It is perhaps no surprise that in this male-dominated political world of the play, one scarcely hears the voice of a woman. We are told of the neurotic and prone-to-fainting Mrs. McKinley, who can cause an international misunderstanding with her inappropriate conduct at state dinners. Even more surprisingly, the only female character to actually appear in Year One is Senorita Juliana Lopez. She is the only Filipina we hear from in her enactment of her letter to her sister. Her epistle performs the familiar function of breaching the divide between the public and private worlds by showing the impact of the war on the everyday lives of citizens. In a play that runs the risk of treading the rarified realm of ideology, her interlude, then, personalises the war.
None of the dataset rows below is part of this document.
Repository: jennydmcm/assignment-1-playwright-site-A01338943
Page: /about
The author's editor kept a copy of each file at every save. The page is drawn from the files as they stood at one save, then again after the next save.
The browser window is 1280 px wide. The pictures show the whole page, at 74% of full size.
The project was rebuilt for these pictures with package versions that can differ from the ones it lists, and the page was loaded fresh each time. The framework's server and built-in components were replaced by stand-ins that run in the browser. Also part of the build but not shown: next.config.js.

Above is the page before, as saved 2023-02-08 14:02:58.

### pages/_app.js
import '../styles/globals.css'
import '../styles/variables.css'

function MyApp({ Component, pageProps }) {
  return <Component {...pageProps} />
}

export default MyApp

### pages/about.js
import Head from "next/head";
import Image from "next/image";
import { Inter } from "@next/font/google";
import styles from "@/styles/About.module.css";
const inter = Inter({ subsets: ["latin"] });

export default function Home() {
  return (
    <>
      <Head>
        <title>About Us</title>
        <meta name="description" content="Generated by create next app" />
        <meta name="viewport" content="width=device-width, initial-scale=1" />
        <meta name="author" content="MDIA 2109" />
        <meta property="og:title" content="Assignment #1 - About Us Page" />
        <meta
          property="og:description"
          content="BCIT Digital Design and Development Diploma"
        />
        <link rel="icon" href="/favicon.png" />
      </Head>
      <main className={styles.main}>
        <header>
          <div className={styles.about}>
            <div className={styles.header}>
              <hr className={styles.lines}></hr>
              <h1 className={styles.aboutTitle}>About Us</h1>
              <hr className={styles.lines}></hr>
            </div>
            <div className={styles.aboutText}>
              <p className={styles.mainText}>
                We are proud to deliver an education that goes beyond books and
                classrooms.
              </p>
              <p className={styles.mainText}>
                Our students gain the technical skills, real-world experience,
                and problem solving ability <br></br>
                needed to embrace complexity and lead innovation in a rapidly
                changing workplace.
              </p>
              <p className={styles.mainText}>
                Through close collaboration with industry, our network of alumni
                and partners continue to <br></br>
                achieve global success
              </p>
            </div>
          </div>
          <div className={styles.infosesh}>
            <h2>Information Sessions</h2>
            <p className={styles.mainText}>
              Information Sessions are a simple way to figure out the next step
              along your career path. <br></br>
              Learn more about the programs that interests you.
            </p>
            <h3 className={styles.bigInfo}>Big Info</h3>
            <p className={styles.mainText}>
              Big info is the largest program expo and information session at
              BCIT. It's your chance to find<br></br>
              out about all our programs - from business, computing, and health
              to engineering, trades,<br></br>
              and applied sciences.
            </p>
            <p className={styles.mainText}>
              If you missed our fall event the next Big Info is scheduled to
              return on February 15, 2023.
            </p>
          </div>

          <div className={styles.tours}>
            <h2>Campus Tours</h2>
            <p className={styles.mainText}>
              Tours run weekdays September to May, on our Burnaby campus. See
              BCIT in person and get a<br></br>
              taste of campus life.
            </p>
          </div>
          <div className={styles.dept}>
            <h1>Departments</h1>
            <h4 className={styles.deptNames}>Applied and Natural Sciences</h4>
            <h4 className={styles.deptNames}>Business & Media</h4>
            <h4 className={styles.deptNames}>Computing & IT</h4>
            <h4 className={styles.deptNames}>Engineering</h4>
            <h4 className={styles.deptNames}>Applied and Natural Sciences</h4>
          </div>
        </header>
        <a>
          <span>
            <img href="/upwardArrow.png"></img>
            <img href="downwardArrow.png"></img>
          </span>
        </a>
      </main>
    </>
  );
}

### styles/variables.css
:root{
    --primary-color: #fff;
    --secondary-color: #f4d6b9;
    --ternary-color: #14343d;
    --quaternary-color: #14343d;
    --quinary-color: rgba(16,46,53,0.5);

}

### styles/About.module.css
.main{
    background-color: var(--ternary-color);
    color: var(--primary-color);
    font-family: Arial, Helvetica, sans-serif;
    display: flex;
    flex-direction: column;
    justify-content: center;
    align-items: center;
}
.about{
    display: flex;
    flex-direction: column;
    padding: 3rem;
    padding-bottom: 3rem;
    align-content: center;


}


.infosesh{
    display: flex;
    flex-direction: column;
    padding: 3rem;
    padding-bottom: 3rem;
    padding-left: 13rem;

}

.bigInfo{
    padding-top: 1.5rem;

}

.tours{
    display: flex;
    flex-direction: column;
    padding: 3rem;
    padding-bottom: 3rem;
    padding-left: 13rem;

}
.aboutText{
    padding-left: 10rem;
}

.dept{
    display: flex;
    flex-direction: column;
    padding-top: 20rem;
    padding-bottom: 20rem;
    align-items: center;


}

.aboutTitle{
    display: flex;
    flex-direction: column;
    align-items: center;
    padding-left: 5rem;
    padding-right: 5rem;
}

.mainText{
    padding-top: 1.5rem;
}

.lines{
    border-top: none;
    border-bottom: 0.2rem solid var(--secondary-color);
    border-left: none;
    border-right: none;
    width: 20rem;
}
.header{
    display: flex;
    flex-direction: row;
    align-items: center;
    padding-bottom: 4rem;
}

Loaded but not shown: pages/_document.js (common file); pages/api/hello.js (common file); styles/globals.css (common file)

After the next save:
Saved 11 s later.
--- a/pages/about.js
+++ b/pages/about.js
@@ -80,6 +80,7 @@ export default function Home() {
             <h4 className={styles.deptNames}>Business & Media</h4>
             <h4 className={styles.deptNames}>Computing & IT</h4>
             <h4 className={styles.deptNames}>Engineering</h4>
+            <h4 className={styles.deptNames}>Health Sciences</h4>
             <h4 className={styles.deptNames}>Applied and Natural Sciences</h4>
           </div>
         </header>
But while her dispatch shows her sound political understanding of current events, she is unfortunately little more than a representative of bourgeois Manila with its mixed Spanish heritage.
The entire Third Act moves towards narrating the horrors of war, starting with Julianas letter and then eyewitness accounts of the water cure being administered by American soldiers, and the subsequent enquiries. Yet the most down-to-earth perspective from the American standpoint is provided by two recurring characters, Mr. Hennessey and Mr. Dooley, who chat about politics while cleaning up at a local salon. They serve as plebeian commentators of, and appropriate relief to, the hallowed annals of government functionaries, showing how confounding the logic of war policy is to the general public.
The viewer is left wishing that the director had used more of his stagecraft to relieve the tedium of dialogue without pause. For instance, instead of the simple blocking of representatives moving from one bench to the other to show their crossing over sides in the war debate, a more imaginative and allegorical action could have been used to indicate the fluidity of party lines. Any such staging techniques could also have substituted the lengthy House debates in the script that tend to get repetitive. The production as it stands is over two and a half hours long.
The overwhelming feeling the audience walks away with is the inescapable recurrence of history, the loss of life as a result of imperial conquest, the fickleness of public opinion, and media collusion in instigating a war. But yet Year One of the Empire is more than an unhappy chronicle. In its original writing in 1968 and its present production, then as now, it is a call to action. It is not incidental that this revival is staged in these important run-up months to the November elections. For as a character admonishes the House, by extension the audience, the reader of this piece and hopefully an ever-expanding circle of influence Precisely because we are in it, let us turn out of power those who got us into it, and put into power men who wish to get us out of it!Reference:
Year One of the Empire: A Play of American Politics, War and Protest Taken from the Historical Record by Elinor Fuchs and Joyce Antler; Boston: Houghton Mifflin Company, 1973.
Shayoni Mitra is a Ph.D. candidate at the Department of Performance Studies, New York University, completing her dissertation History of Political Theatre in Delhi.